The giant sequoias were felled by the Mono Winds, a regional weather pattern that caused gusts as high as 110mph
‘We have extensive damage in the park,’ Yosemite National Park spokesman Scott Gediman said, according to The San Jose Mercury News. ‘Millions and millions of dollars. There could be more giant sequoias down. We are continuing the damage assessment.’
Around 500 mature sequoia trees live in Mariposa Grove, which is divided into an upper and lower section. Eight of the downed trees are in the upper grove and seven of the downed trees are in the lower grove.
This section of the park is expected to be closed for the foreseeable future, with boardwalks, a restroom, and a myriad of other facilities damaged by the trees.
Mariposa Grove recently underwent a $40 million renovation project, which was completed three years ago.
At least 20 homes and cars were damanged by the falling sequoias, which can reach up to 285ft in height at Yosemite
The wind also caused a wide array of damage across the region. Pictured: A tree fallen over in Van Nuys
Yosemite National Park was forced to close due to the wind, with plans of reopening over the coming weekend scrapped
‘We’re thankful that nobody got hurt,’ Gediman said. ‘It’s our hope we’ll see new trees germinate. It’s part of the ever-changing nature of the park.’
None of the named trees, including the Grizzly Giant or the Columbia Tree, were knocked over in the wind storm.
The park was going to reopen over the weekend, but a snowstorm earlier this week did further damage, delaying the park’s reopening to Monday at the earliest.
Overall, around 20 homes and cabins were destroyed near Wawona and around 20 cars were damaged.
Of the 15 sequoias known to have fallen in Mariposa Grove, eight were in the upper section and seven were in the lower part
The wind storm is one of the worst weather events in the history of Yosemite National Park, causing widespread damage
Mariposa Grove has only been reopen for a few years after a $40million renovation that concluded in 2018
It’s the worst storm for Yosemite National Park since 1997, when floods necessitated $200million worth of repairs to the park.
‘I used to say sequoias are too big to fail,’ said Yosemite Conservancy president Frank Dean. ‘But in the last few years, it’s pretty scary to see how many have been taken out.’
The Fresno Bee reports that there was extensive damage to the surrounding communities from the wind storm as well.
There were at least 93 reports of property damage in Madera County and 68 homes damaged in the Bass Lake basin.

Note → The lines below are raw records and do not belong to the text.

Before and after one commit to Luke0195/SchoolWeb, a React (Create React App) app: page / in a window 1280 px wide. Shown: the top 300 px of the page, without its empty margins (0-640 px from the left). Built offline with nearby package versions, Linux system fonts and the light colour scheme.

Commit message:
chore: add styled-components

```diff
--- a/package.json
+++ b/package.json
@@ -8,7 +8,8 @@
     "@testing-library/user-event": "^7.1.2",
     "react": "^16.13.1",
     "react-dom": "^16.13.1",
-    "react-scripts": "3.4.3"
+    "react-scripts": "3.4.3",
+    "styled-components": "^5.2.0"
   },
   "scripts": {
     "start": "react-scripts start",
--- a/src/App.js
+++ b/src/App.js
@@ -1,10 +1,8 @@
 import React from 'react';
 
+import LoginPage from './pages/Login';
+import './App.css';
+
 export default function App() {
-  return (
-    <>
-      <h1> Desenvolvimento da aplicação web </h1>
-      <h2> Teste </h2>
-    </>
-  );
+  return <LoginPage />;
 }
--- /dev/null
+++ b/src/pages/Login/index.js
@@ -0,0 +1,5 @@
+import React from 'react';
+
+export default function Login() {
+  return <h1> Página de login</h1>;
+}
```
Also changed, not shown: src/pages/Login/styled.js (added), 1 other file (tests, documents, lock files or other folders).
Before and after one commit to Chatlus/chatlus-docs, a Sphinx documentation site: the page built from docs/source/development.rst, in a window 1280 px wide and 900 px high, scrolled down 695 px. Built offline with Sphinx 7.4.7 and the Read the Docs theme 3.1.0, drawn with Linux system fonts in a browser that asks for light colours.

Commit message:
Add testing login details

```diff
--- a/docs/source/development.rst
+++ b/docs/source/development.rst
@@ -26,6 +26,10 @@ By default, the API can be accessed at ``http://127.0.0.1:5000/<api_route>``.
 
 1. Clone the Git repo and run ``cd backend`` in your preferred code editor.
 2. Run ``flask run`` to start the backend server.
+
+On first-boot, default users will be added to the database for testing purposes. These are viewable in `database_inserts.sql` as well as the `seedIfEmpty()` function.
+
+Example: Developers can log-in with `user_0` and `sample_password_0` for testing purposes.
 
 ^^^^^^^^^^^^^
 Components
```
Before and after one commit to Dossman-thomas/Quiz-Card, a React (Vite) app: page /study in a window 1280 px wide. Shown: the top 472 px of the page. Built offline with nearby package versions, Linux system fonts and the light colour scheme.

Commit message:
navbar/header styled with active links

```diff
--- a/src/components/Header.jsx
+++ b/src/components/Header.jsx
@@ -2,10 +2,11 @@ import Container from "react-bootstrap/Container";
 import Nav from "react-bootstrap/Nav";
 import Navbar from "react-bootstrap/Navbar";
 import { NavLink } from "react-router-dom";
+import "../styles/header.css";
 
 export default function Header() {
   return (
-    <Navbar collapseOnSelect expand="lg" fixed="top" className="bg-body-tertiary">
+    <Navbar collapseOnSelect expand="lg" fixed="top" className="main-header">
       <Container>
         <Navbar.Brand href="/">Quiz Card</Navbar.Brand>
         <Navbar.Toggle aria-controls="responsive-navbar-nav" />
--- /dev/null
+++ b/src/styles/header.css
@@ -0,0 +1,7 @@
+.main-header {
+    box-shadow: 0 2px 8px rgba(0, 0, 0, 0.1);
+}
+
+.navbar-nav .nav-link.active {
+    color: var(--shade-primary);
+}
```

The wind damage was further exacerbated by snow last week, which delayed the reopening of Yosemite National Park
While it’s expected for Yosemite National Park to reopen on Monday, Mariposa Grove will likely remain closed for some time
Yosemite National Park is one of the prized treasures of the United States, preserved before the National Park System existed
‘It sounded like a freight train,’ Madera County Supervisor Tom Wheeler said of the wind. ‘It sounded like thunder rolling. It was like an earthquake coming in the distance from miles away. It shook our house.’
In the Yosemite region, there were over 21,000 cases of power outages, PG&E reported.
The Yosemite Grant Act, signed by President Abraham Lincoln in 1864, preserves Yosemite Valley and the Mariposa Grove, and was instituted before the National Park System arrived.
The Mariposa Grove Museum, a cabin inside the grove, is on the National Register of Historic Places.